## TASK TO CARRY OUT
Check every line of the material below, and show those that contain "didLoad".

## INFORMATION GIVEN
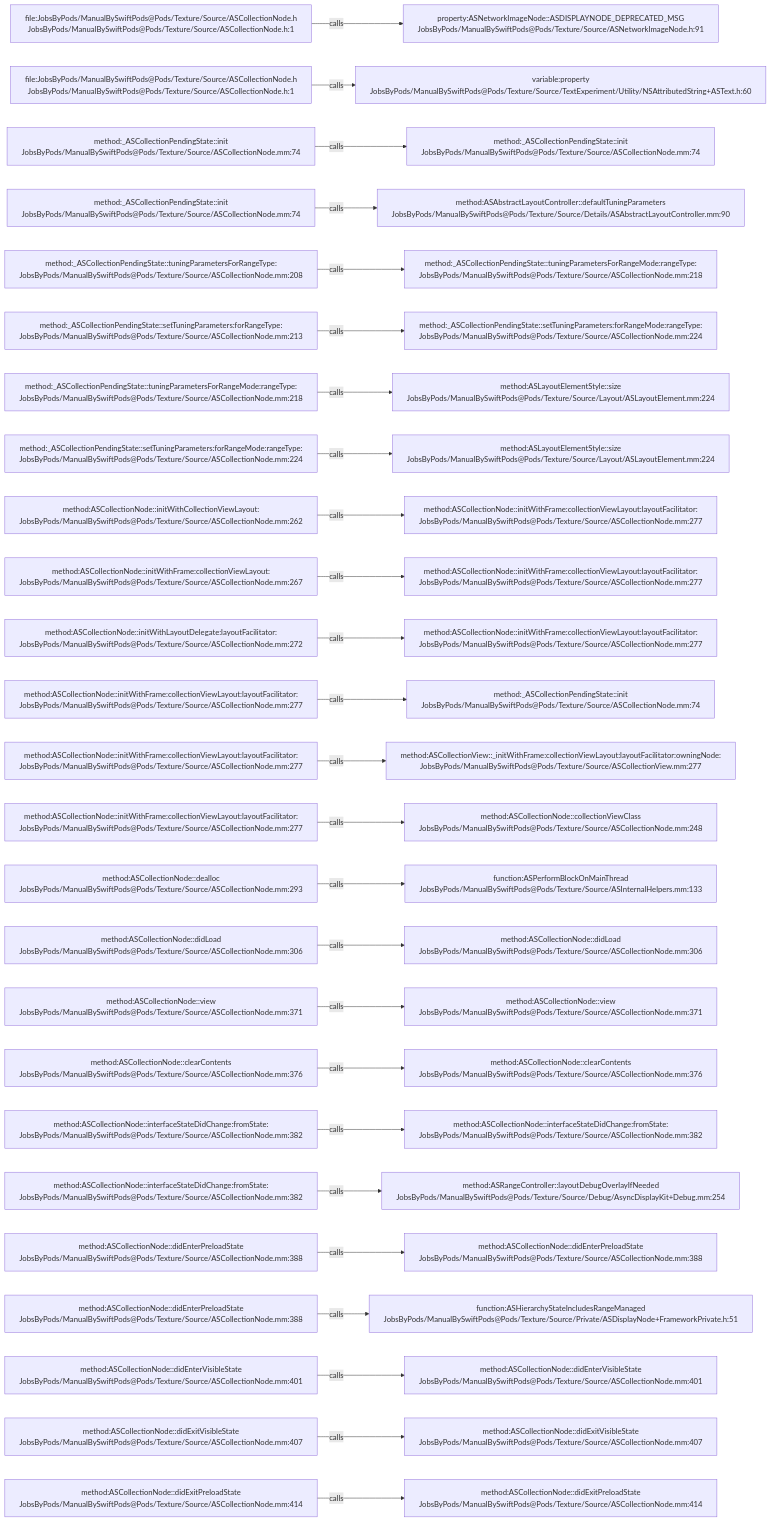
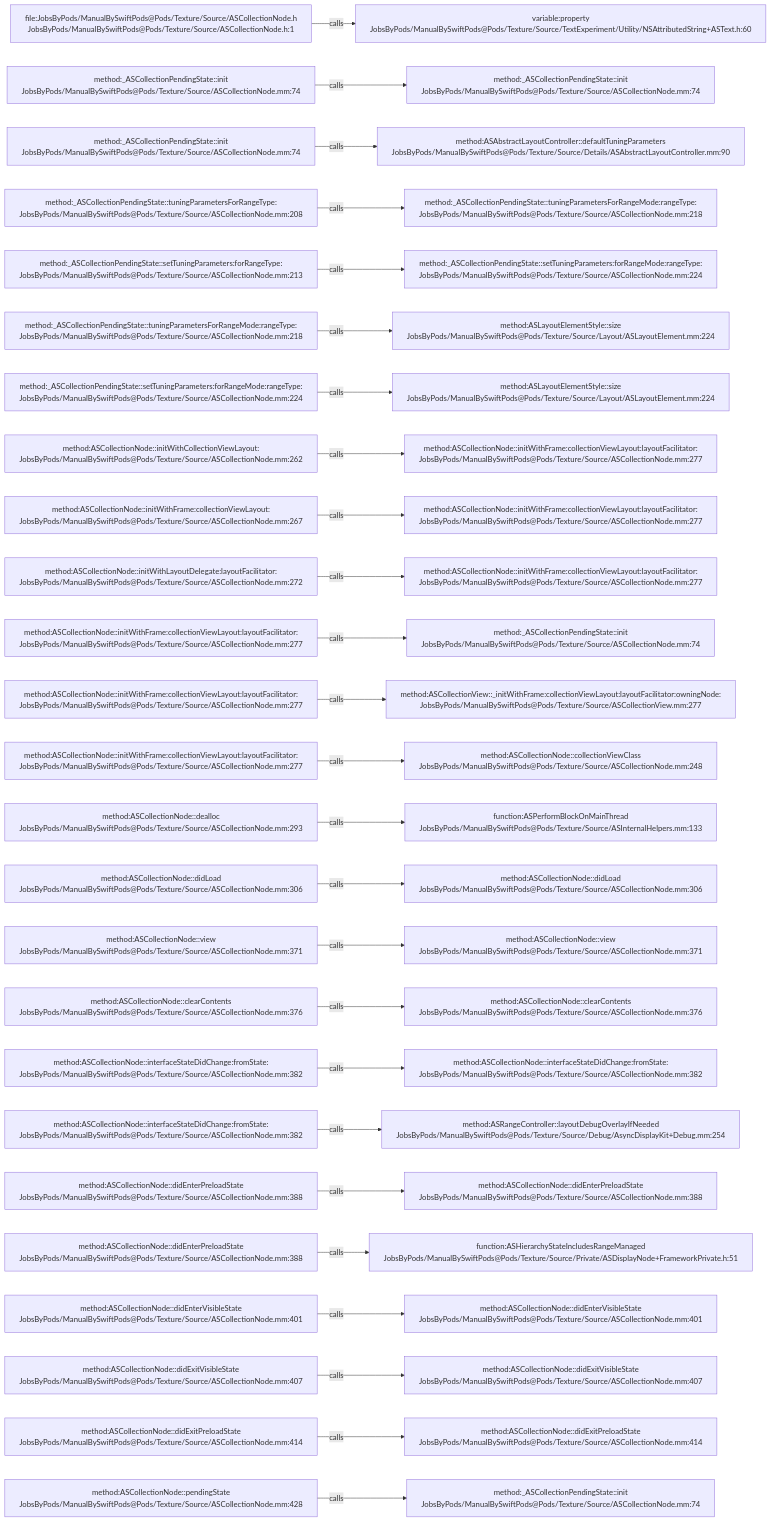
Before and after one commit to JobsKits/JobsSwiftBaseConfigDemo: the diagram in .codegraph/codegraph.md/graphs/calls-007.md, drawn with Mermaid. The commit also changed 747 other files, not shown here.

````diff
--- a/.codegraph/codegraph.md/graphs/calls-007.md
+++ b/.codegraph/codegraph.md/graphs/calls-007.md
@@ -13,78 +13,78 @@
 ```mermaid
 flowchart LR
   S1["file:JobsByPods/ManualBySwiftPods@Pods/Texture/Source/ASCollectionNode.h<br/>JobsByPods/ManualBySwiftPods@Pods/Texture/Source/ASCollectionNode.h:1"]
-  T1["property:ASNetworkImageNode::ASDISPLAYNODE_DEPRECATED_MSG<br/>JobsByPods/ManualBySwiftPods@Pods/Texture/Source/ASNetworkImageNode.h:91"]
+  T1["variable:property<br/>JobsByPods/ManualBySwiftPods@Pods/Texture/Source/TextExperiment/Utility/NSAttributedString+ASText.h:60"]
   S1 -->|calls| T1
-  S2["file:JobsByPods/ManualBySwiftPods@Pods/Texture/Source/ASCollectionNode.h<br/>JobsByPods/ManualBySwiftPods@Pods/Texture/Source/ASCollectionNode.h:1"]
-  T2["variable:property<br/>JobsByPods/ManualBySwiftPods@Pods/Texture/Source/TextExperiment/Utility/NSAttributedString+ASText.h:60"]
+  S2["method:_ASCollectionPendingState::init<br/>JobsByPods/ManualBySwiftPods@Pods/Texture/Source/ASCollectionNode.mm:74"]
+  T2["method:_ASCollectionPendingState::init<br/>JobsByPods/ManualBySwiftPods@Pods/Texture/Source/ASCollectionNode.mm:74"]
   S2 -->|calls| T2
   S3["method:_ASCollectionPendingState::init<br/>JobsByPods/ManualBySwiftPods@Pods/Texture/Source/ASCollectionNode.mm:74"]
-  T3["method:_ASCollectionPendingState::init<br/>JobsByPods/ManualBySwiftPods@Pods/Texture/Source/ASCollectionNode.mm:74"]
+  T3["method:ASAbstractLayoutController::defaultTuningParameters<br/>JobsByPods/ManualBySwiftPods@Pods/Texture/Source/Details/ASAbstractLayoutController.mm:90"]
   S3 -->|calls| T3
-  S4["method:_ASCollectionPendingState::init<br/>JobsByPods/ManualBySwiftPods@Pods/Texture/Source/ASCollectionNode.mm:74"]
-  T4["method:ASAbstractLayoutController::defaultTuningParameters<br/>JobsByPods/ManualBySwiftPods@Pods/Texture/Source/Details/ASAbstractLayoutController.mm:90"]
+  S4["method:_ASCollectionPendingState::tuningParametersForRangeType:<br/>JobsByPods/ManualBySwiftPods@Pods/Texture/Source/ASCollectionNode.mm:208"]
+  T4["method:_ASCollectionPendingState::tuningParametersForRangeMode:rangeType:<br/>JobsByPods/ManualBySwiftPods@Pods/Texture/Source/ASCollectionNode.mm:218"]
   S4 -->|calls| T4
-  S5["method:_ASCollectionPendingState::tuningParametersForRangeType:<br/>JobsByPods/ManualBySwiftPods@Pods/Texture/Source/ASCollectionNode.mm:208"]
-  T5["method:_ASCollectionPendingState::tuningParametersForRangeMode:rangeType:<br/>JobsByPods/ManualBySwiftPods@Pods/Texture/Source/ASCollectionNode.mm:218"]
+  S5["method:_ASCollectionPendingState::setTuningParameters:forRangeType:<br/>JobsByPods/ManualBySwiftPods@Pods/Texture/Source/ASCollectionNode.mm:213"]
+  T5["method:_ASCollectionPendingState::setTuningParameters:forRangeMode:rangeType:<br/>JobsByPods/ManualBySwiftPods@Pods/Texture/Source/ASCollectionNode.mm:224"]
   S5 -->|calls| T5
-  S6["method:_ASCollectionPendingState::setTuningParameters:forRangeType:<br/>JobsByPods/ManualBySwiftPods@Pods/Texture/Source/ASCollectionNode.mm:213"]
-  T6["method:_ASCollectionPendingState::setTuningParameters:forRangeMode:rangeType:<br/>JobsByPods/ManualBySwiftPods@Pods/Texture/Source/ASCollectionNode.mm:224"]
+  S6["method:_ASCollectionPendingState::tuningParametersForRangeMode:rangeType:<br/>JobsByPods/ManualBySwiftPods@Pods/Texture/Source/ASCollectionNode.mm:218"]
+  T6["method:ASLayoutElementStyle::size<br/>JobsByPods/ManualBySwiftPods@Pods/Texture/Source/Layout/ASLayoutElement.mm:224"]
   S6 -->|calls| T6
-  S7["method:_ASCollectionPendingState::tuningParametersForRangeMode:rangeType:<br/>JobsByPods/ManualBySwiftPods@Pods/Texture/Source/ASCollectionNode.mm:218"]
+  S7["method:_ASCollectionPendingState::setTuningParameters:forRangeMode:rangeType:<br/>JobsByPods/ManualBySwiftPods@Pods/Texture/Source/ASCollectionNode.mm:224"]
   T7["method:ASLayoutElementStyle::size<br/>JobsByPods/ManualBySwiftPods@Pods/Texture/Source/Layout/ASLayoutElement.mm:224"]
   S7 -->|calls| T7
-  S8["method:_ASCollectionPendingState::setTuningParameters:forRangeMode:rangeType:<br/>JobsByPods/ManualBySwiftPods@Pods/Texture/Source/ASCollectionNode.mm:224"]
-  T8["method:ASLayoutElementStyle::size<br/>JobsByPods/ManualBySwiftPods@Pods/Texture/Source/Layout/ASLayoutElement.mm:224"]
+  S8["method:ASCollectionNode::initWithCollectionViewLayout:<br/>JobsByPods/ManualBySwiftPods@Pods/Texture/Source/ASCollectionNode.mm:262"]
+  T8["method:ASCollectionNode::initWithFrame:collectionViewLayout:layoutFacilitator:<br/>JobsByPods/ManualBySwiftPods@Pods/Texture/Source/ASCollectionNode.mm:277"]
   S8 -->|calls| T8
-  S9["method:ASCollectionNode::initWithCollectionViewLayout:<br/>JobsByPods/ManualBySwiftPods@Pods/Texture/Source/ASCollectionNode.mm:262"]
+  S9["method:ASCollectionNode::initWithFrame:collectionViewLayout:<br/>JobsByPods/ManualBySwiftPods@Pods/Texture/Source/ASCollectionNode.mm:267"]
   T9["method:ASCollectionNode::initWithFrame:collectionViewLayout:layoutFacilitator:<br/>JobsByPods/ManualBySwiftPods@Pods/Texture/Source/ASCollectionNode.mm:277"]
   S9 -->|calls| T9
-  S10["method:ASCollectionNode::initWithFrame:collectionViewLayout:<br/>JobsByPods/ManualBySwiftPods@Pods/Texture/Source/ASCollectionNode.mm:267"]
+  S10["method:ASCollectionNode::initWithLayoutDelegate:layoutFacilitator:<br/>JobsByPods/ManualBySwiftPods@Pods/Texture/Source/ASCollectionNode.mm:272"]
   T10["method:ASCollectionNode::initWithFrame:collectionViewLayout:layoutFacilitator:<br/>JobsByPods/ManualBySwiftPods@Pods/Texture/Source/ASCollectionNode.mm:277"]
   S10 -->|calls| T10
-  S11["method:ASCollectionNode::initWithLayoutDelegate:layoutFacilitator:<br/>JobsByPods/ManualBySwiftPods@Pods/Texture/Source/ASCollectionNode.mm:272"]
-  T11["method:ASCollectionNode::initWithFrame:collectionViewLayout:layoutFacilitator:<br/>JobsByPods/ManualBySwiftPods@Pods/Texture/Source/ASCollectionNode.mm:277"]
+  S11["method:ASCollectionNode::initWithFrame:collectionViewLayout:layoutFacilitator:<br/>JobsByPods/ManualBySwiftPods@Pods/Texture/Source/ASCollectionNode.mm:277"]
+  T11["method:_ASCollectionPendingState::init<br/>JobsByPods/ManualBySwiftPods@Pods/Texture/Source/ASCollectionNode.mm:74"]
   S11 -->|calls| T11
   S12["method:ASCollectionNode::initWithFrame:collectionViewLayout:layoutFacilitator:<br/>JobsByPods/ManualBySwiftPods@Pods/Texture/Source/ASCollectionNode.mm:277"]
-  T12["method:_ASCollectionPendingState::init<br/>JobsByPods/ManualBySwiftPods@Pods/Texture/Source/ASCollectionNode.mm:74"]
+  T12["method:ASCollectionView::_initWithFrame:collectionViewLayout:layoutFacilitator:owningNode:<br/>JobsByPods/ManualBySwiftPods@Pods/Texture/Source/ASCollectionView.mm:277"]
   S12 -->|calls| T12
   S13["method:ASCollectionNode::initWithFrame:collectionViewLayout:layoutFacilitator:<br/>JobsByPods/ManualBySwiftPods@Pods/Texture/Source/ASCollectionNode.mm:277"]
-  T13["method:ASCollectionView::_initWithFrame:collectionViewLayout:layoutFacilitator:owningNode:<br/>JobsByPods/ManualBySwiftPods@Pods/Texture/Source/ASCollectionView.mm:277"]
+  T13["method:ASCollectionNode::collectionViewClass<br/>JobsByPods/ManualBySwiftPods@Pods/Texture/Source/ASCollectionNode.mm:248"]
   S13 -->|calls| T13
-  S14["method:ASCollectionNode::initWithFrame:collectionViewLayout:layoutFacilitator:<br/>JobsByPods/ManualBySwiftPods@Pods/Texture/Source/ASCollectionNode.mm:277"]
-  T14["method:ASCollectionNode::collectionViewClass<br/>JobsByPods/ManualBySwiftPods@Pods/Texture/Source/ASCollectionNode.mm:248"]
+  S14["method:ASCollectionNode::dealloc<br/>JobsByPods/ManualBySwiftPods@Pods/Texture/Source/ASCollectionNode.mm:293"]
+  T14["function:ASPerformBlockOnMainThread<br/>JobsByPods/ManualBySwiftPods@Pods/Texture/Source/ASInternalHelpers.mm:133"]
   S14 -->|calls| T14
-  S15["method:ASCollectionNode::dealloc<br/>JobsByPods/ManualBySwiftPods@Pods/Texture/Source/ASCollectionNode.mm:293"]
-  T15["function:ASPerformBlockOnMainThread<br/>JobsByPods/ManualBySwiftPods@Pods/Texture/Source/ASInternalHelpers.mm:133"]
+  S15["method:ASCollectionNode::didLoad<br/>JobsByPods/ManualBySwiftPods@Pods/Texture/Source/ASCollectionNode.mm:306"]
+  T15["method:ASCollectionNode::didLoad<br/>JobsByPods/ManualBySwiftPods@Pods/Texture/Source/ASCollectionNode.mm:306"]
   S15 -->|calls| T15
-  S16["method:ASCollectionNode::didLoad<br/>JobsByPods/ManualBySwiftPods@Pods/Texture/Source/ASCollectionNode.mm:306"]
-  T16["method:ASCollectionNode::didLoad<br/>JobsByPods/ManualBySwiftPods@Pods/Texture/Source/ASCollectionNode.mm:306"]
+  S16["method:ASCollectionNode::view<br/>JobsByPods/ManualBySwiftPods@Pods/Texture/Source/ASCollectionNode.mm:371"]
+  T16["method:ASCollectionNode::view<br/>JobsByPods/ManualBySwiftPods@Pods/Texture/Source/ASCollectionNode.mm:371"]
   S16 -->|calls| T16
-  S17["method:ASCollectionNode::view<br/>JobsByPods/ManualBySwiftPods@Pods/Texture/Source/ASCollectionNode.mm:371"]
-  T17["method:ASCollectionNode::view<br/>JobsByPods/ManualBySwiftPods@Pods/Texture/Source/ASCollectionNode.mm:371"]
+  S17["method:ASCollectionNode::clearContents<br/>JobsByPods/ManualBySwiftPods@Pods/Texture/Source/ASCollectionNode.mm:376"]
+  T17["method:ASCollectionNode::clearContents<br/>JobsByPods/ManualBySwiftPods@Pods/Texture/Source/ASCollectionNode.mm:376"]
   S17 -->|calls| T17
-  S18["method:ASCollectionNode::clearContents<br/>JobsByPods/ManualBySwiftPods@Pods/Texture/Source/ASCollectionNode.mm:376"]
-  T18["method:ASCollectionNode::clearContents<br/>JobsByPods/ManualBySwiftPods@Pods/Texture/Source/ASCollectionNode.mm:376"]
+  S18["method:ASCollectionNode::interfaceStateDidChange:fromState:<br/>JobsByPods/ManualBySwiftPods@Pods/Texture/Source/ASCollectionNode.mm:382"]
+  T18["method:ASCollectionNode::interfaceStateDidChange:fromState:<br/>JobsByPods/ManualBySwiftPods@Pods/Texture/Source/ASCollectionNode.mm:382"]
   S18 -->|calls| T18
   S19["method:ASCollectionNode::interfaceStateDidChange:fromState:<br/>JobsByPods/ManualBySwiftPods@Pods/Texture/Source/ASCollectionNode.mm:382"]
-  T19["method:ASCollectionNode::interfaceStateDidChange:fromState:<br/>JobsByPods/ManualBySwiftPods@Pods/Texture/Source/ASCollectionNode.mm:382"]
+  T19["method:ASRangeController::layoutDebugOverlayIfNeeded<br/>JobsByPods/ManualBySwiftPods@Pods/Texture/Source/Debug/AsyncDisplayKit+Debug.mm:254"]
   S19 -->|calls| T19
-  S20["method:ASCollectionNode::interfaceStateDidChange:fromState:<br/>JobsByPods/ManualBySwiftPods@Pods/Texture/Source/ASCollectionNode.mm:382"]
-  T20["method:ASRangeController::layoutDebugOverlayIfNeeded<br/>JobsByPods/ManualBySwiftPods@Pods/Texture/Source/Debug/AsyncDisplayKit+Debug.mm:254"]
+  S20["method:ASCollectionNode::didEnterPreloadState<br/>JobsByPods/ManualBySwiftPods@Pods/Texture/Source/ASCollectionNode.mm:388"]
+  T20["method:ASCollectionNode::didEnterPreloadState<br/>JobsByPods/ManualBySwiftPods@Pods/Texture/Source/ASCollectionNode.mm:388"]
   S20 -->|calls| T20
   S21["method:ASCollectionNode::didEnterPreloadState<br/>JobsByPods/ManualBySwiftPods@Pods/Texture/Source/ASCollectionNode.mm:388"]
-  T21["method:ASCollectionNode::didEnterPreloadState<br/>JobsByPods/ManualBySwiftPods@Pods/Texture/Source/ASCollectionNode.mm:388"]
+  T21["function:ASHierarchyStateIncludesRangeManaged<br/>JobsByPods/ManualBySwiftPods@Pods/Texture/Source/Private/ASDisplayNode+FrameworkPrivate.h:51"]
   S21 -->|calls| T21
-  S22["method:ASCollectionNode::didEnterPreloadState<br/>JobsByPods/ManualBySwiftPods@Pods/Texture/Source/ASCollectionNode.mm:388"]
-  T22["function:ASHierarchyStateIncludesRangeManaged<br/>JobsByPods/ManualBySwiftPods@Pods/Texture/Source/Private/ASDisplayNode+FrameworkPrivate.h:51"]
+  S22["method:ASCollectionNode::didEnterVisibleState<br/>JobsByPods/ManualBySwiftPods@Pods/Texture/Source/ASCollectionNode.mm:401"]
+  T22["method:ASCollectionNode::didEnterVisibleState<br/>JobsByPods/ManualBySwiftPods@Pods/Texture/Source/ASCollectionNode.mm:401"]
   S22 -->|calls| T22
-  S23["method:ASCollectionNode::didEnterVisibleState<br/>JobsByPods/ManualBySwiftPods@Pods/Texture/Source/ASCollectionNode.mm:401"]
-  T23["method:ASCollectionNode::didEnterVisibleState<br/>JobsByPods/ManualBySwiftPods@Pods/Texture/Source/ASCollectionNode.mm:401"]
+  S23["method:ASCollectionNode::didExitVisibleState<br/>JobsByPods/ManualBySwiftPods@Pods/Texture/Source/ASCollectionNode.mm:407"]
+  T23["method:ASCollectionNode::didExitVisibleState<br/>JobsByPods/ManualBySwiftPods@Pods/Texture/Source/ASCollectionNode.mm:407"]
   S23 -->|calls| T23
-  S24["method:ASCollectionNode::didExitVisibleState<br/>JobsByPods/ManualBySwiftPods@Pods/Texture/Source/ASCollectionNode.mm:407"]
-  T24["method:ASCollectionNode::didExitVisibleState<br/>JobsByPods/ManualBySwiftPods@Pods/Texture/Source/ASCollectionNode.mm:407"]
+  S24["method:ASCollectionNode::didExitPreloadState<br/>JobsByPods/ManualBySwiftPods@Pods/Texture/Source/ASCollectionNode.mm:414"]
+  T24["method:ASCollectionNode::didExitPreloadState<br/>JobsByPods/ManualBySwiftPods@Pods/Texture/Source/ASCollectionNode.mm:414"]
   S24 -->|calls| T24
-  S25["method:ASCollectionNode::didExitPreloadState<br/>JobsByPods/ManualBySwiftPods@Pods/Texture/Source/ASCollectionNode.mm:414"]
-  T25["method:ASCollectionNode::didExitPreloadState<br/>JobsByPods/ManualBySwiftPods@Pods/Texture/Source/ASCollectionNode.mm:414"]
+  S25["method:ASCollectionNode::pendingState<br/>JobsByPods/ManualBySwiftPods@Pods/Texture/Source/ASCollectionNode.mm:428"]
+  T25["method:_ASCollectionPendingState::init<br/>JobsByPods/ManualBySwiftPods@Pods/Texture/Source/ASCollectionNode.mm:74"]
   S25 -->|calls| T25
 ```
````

## REPLY TO THE EXERCISE
+  S15["method:ASCollectionNode::didLoad<br/>JobsByPods/ManualBySwiftPods@Pods/Texture/Source/ASCollectionNode.mm:306"]
+  T15["method:ASCollectionNode::didLoad<br/>JobsByPods/ManualBySwiftPods@Pods/Texture/Source/ASCollectionNode.mm:306"]
-  S16["method:ASCollectionNode::didLoad<br/>JobsByPods/ManualBySwiftPods@Pods/Texture/Source/ASCollectionNode.mm:306"]
-  T16["method:ASCollectionNode::didLoad<br/>JobsByPods/ManualBySwiftPods@Pods/Texture/Source/ASCollectionNode.mm:306"]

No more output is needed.